- _INSTRUCTIONS FOR THE TASK_: Please quote exactly the lines below from the line containing "Before and after one commit to jplummer/daymark, a" to the line containing "details on what", both lines included, and nothing else.

Top of AVAILABLE DATA

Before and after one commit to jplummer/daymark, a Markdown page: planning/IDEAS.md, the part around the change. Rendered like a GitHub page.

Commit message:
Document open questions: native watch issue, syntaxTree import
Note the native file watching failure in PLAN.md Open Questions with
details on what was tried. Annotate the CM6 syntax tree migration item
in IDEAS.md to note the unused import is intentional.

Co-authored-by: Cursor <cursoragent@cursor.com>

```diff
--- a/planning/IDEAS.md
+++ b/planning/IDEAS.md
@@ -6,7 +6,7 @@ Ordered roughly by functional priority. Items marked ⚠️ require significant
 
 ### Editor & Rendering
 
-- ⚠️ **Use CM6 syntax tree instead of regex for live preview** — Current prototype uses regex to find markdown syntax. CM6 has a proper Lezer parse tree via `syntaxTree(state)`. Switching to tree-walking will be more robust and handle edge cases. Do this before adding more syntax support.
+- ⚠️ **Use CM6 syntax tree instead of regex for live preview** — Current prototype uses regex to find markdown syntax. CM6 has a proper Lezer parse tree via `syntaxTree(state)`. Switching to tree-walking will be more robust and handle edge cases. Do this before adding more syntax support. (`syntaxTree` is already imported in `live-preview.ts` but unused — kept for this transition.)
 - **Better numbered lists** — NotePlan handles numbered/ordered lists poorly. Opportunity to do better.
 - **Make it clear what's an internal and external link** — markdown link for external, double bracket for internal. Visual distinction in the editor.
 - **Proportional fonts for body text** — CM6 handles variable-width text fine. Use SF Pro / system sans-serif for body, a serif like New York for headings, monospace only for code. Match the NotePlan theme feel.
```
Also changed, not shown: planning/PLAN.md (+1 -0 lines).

Bottom of AVAILABLE DATA
Top of AVAILABLE DATA

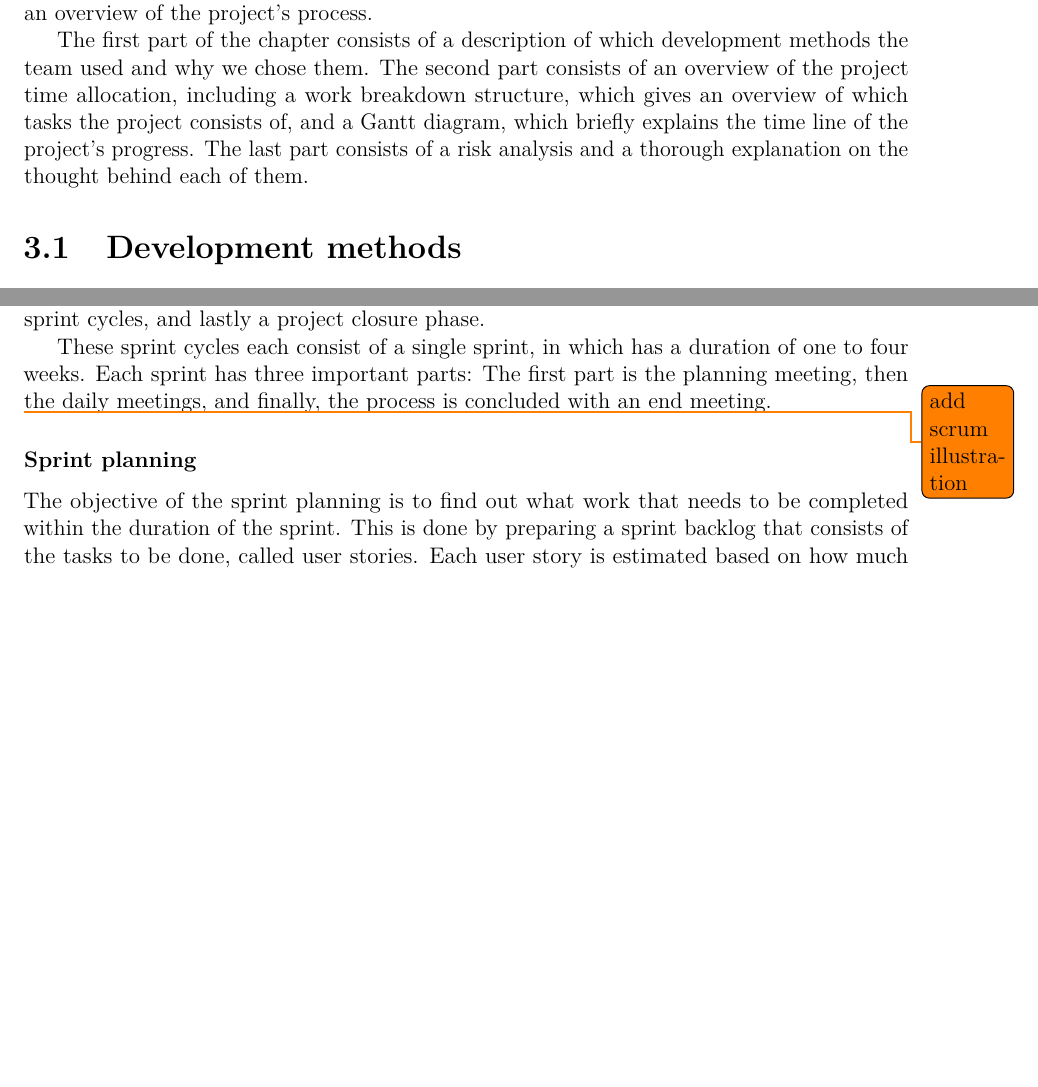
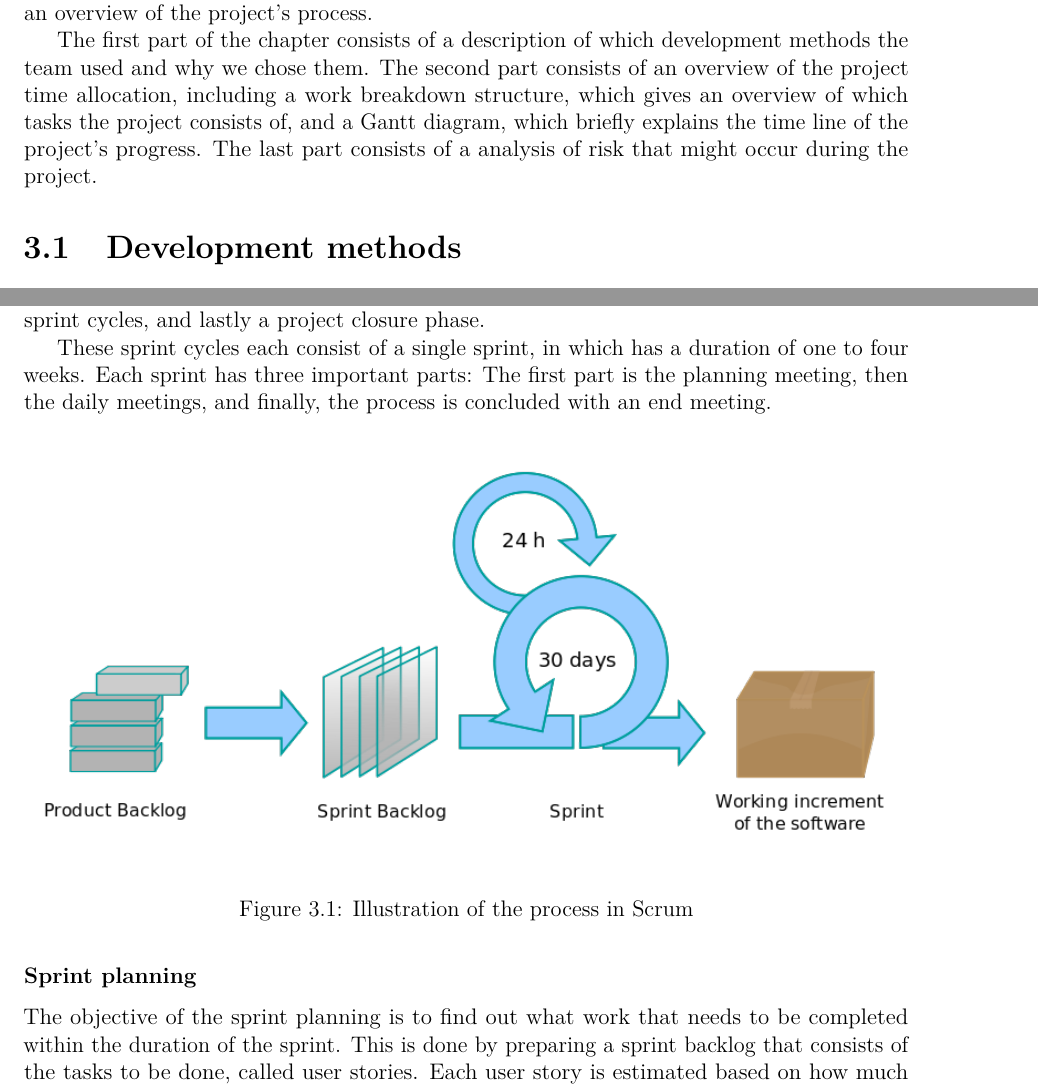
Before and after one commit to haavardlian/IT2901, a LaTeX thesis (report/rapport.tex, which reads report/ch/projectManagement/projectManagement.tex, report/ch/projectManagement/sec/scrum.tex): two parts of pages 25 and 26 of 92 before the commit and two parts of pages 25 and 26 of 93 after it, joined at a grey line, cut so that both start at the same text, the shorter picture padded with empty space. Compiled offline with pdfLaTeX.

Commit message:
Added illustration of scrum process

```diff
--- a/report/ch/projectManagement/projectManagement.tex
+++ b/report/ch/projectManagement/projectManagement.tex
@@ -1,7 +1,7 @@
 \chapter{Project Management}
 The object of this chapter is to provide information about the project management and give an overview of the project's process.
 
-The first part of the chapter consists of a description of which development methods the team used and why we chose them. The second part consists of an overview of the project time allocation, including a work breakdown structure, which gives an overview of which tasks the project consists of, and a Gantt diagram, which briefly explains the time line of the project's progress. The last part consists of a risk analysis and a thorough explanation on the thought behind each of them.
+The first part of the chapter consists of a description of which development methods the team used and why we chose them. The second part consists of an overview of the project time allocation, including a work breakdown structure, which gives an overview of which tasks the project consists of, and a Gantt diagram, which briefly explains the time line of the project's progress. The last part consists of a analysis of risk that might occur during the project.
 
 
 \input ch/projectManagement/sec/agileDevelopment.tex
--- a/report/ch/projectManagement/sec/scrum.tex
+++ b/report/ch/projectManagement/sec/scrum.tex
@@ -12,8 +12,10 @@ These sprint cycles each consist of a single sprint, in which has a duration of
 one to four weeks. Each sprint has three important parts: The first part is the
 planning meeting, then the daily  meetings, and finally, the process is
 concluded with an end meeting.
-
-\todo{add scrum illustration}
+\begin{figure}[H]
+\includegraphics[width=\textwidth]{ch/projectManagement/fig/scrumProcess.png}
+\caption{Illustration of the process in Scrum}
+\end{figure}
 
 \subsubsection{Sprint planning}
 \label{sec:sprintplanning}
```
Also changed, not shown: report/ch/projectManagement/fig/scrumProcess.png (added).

Bottom of AVAILABLE DATA

- _SOLVED PROBLEM_:
Before and after one commit to jplummer/daymark, a Markdown page: planning/IDEAS.md, the part around the change. Rendered like a GitHub page.

Commit message:
Document open questions: native watch issue, syntaxTree import
Note the native file watching failure in PLAN.md Open Questions with
details on what was tried. Annotate the CM6 syntax tree migration item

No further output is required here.